Task brief → Repeat the entries exactly as they are written.

Records to process →
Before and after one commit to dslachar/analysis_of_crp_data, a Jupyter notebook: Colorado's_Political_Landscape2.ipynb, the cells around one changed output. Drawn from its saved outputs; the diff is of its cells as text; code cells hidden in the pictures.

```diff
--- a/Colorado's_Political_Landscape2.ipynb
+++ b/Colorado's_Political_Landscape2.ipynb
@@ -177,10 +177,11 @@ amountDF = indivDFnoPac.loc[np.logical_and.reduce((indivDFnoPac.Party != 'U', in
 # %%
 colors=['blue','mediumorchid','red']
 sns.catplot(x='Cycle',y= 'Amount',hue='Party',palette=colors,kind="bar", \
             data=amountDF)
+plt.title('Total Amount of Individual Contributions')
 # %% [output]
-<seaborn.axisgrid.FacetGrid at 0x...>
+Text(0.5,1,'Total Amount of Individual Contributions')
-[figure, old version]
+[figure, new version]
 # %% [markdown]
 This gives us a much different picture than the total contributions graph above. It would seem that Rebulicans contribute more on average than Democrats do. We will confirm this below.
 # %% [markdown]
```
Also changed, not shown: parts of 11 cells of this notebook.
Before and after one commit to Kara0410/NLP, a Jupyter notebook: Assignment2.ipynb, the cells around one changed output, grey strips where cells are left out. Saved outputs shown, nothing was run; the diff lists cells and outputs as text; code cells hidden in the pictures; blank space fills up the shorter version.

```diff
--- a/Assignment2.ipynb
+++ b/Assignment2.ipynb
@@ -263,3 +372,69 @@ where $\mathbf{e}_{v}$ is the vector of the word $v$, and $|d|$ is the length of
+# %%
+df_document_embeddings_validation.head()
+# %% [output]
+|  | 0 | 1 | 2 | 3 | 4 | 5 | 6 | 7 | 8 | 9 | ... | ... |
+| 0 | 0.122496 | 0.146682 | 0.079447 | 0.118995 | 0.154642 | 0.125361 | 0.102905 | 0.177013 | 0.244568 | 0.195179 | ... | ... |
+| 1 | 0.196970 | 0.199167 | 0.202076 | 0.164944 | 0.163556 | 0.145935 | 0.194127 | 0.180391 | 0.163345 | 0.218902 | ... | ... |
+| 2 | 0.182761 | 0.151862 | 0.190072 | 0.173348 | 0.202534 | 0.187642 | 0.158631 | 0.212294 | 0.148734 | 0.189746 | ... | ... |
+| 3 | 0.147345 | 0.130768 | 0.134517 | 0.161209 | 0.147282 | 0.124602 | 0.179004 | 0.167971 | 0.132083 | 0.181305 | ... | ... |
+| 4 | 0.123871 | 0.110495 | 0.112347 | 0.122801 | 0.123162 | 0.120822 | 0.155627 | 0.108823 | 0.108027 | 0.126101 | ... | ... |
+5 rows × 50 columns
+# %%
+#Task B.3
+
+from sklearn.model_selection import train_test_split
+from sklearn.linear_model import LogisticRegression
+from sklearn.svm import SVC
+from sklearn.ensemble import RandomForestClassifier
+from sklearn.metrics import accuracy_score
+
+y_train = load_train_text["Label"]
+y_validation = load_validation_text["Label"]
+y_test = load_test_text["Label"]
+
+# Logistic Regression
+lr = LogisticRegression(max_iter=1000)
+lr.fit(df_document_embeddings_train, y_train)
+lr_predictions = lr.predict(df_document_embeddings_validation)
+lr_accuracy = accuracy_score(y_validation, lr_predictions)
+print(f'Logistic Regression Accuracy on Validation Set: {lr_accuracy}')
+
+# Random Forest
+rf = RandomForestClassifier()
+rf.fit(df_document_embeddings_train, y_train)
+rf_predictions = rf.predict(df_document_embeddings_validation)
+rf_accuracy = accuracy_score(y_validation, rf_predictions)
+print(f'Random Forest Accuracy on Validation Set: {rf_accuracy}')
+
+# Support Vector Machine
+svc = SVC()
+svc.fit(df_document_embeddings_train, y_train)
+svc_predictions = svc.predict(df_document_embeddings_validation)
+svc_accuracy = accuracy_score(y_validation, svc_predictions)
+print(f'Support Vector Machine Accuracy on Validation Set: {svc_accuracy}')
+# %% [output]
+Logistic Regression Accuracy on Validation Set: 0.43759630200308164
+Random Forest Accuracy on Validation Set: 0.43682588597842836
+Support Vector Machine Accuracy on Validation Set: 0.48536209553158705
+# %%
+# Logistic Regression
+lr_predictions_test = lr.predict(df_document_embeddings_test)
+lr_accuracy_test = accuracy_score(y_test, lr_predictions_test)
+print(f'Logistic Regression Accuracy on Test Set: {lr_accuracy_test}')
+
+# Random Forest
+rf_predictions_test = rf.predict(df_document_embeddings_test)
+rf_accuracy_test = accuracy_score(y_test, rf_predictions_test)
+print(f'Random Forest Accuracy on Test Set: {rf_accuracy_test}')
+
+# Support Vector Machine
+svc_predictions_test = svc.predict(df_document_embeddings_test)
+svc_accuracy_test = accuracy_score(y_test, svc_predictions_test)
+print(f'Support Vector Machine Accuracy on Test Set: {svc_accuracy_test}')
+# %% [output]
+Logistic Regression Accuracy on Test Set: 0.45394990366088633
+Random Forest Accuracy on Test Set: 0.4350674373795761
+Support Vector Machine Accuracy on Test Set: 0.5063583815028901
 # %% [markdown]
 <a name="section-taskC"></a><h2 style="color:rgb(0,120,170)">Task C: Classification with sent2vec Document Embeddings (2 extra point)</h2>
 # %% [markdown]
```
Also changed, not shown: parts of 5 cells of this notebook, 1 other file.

Reply →
Before and after one commit to dslachar/analysis_of_crp_data, a Jupyter notebook: Colorado's_Political_Landscape2.ipynb, the cells around one changed output. Drawn from its saved outputs; the diff is of its cells as text; code cells hidden in the pictures.

```diff
--- a/Colorado's_Political_Landscape2.ipynb
+++ b/Colorado's_Political_Landscape2.ipynb
@@ -177,10 +177,11 @@ amountDF = indivDFnoPac.loc[np.logical_and.reduce((indivDFnoPac.Party != 'U', in
 # %%
 colors=['blue','mediumorchid','red']
 sns.catplot(x='Cycle',y= 'Amount',hue='Party',palette=colors,kind="bar", \
             data=amountDF)
+plt.title('Total Amount of Individual Contributions')
 # %% [output]
-<seaborn.axisgrid.FacetGrid at 0x...>
+Text(0.5,1,'Total Amount of Individual Contributions')
-[figure, old version]
+[figure, new version]
 # %% [markdown]
 This gives us a much different picture than the total contributions graph above. It would seem that Rebulicans contribute more on average than Democrats do. We will confirm this below.
 # %% [markdown]
```
Also changed, not shown: parts of 11 cells of this notebook.
Before and after one commit to Kara0410/NLP, a Jupyter notebook: Assignment2.ipynb, the cells around one changed output, grey strips where cells are left out. Saved outputs shown, nothing was run; the diff lists cells and outputs as text; code cells hidden in the pictures; blank space fills up the shorter version.

```diff
--- a/Assignment2.ipynb
+++ b/Assignment2.ipynb
@@ -263,3 +372,69 @@ where $\mathbf{e}_{v}$ is the vector of the word $v$, and $|d|$ is the length of
+# %%
+df_document_embeddings_validation.head()
+# %% [output]
+|  | 0 | 1 | 2 | 3 | 4 | 5 | 6 | 7 | 8 | 9 | ... | ... |
+| 0 | 0.122496 | 0.146682 | 0.079447 | 0.118995 | 0.154642 | 0.125361 | 0.102905 | 0.177013 | 0.244568 | 0.195179 | ... | ... |
+| 1 | 0.196970 | 0.199167 | 0.202076 | 0.164944 | 0.163556 | 0.145935 | 0.194127 | 0.180391 | 0.163345 | 0.218902 | ... | ... |
+| 2 | 0.182761 | 0.151862 | 0.190072 | 0.173348 | 0.202534 | 0.187642 | 0.158631 | 0.212294 | 0.148734 | 0.189746 | ... | ... |
+| 3 | 0.147345 | 0.130768 | 0.134517 | 0.161209 | 0.147282 | 0.124602 | 0.179004 | 0.167971 | 0.132083 | 0.181305 | ... | ... |
+| 4 | 0.123871 | 0.110495 | 0.112347 | 0.122801 | 0.123162 | 0.120822 | 0.155627 | 0.108823 | 0.108027 | 0.126101 | ... | ... |
+5 rows × 50 columns
+# %%
+#Task B.3
+
+from sklearn.model_selection import train_test_split
+from sklearn.linear_model import LogisticRegression
+from sklearn.svm import SVC
+from sklearn.ensemble import RandomForestClassifier
+from sklearn.metrics import accuracy_score
+
+y_train = load_train_text["Label"]
+y_validation = load_validation_text["Label"]
+y_test = load_test_text["Label"]
+
+# Logistic Regression
+lr = LogisticRegression(max_iter=1000)
+lr.fit(df_document_embeddings_train, y_train)
+lr_predictions = lr.predict(df_document_embeddings_validation)
+lr_accuracy = accuracy_score(y_validation, lr_predictions)
+print(f'Logistic Regression Accuracy on Validation Set: {lr_accuracy}')
+
+# Random Forest
+rf = RandomForestClassifier()
+rf.fit(df_document_embeddings_train, y_train)
+rf_predictions = rf.predict(df_document_embeddings_validation)
+rf_accuracy = accuracy_score(y_validation, rf_predictions)
+print(f'Random Forest Accuracy on Validation Set: {rf_accuracy}')
+
+# Support Vector Machine
+svc = SVC()
+svc.fit(df_document_embeddings_train, y_train)
+svc_predictions = svc.predict(df_document_embeddings_validation)
+svc_accuracy = accuracy_score(y_validation, svc_predictions)
+print(f'Support Vector Machine Accuracy on Validation Set: {svc_accuracy}')
+# %% [output]
+Logistic Regression Accuracy on Validation Set: 0.43759630200308164
+Random Forest Accuracy on Validation Set: 0.43682588597842836
+Support Vector Machine Accuracy on Validation Set: 0.48536209553158705
+# %%
+# Logistic Regression
+lr_predictions_test = lr.predict(df_document_embeddings_test)
+lr_accuracy_test = accuracy_score(y_test, lr_predictions_test)
+print(f'Logistic Regression Accuracy on Test Set: {lr_accuracy_test}')
+
+# Random Forest
+rf_predictions_test = rf.predict(df_document_embeddings_test)
+rf_accuracy_test = accuracy_score(y_test, rf_predictions_test)
+print(f'Random Forest Accuracy on Test Set: {rf_accuracy_test}')
+
+# Support Vector Machine
+svc_predictions_test = svc.predict(df_document_embeddings_test)
+svc_accuracy_test = accuracy_score(y_test, svc_predictions_test)
+print(f'Support Vector Machine Accuracy on Test Set: {svc_accuracy_test}')
+# %% [output]
+Logistic Regression Accuracy on Test Set: 0.45394990366088633
+Random Forest Accuracy on Test Set: 0.4350674373795761
+Support Vector Machine Accuracy on Test Set: 0.5063583815028901
 # %% [markdown]
 <a name="section-taskC"></a><h2 style="color:rgb(0,120,170)">Task C: Classification with sent2vec Document Embeddings (2 extra point)</h2>
 # %% [markdown]
```
Also changed, not shown: parts of 5 cells of this notebook, 1 other file.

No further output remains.